NZ law is very clear on this requirement for transparency in public spending
“Requirement to create and maintain records
(1) Every public office and local authority must create and maintain full and accurate records of its affairs, in accordance with normal, prudent business practice, including the records of any matter that is contracted out to an independent contractor.”

The petition requests that the House of Representatives undertake an urgent inquiry into whether Auckland Council has failed to comply with the statutory requirements of section 17(1) of the Public Records Act 2005.
 "Council needs to provide the following details of awarded contracts on the websites of Auckland Council and Auckland Council Controlled Organisations (CCOs)
The unique contract number; name of consultant/contractor; a brief description of scope of contract; contract start/ finish dates; exact dollar value of every contract, including those sub-contracted; how contract was awarded, by direct appointment or public appointment or public tender.”

PLEASE SIGN THE PETITION HERE AND SHARE IT.


Private procurement, or “contracting out” of public services, formerly provided in-house by staff directly employed under the public service model, is often done under contract management.

Council staff were portrayed as not having the skills to do contract management - so council professional staff then hire expensive consultants to 'project manage' the contractors, who can then sub contract to others making accountability difficult.
By the time you get down to those in the boots and overalls you might have up to four layers of pinstripe suits clipping the ticket. How is that a 'cost-effective' use of public money?

If there is no 'cost-benefit analysis' which proves the privatisation (contracting out of public services) is more cost-effective' for the public majority of taxpayers and ratepayers - then it is 'corporate welfare'.

Where exactly are the billions of dollars of public funds being spent on private sector consultants and contractors?

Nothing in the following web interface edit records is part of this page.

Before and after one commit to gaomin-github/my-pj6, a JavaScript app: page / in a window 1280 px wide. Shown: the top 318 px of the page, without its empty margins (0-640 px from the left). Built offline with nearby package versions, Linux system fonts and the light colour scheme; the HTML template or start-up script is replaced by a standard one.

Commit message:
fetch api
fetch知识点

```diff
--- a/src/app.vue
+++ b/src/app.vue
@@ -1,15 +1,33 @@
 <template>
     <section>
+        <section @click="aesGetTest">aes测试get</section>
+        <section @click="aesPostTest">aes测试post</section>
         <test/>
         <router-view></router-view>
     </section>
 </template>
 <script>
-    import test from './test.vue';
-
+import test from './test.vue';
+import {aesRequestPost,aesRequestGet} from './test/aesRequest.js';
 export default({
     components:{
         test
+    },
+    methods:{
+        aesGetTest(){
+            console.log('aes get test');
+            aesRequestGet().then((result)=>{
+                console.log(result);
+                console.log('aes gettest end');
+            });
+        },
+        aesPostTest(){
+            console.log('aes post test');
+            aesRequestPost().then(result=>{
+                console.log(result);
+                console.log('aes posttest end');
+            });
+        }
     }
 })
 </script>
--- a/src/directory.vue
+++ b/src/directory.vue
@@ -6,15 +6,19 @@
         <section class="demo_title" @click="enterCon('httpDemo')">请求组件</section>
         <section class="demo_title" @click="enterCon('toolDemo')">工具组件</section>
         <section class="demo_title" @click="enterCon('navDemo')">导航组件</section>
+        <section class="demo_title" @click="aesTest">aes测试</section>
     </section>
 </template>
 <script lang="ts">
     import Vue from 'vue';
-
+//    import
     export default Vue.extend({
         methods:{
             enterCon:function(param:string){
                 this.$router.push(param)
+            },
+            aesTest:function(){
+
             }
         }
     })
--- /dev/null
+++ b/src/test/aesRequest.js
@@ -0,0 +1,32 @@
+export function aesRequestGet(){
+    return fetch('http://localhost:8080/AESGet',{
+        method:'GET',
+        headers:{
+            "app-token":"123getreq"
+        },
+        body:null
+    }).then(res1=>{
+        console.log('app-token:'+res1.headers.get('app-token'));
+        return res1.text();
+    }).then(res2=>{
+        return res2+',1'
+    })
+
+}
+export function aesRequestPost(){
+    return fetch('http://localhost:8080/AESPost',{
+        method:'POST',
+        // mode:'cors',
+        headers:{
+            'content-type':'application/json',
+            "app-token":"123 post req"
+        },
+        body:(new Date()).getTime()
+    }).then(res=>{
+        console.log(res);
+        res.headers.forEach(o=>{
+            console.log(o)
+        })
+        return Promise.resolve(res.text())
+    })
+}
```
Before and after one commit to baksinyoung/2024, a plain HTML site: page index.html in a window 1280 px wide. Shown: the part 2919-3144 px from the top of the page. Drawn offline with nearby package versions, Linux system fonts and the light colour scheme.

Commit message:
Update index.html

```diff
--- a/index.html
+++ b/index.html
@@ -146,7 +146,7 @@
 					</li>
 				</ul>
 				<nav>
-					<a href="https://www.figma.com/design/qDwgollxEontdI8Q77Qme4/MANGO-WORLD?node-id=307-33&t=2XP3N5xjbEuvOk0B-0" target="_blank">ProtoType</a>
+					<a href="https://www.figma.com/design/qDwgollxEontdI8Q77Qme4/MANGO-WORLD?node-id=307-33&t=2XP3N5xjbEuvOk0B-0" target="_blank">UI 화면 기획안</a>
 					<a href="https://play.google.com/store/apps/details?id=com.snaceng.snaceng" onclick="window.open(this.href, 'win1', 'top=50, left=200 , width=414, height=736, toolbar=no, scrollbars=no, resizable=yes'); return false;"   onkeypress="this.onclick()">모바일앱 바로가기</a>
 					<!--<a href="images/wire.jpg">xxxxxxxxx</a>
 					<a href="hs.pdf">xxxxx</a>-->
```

How can you check for cost-effectiveness in the spending of public funds that is being spent on private sector consultants if you don’t know where the money is going?

 

PLEASE SIGN OUR PETITION HERE, AND SHARE IT.

Lisa Er, and Alan William Preston - on behalf of Penny Bright ( now in Auckland Hospital - 2018-09-20 )

For more on Penny Bright's campaign

More information:

Here is a November 2017 interview with Penny Bright on Corruption and Contract Management.  She says it is time to look at the whole underpinning private procurement model for public services.
https://www.ourplanet.org/greenplanetfm/penny-bright-is-new-zealand-really-one-of-the-least-corrupt-countries-in-the-world


Here are two US websites that give information on contracting out and public private partnerships:

Billions of Taxpayer Dollars Wasted on Hiring Contractors:

https://www.pogo.org/report/2011/09/bad-business-billions-of-taxpayer-dollars-wasted-on-hiring-contractors/#Contractors%20Overseeing%20Contracts


Public-private partnerships (PPPs) involve commercial contracts between public authorities (state or local) and private businesses in the design, construction, financing and operation of public infrastructure and services that have traditionally been delivered by the public sector. such as water, park management, and transport:
https://bankwatch.org/public-private-partnerships/background-on-ppps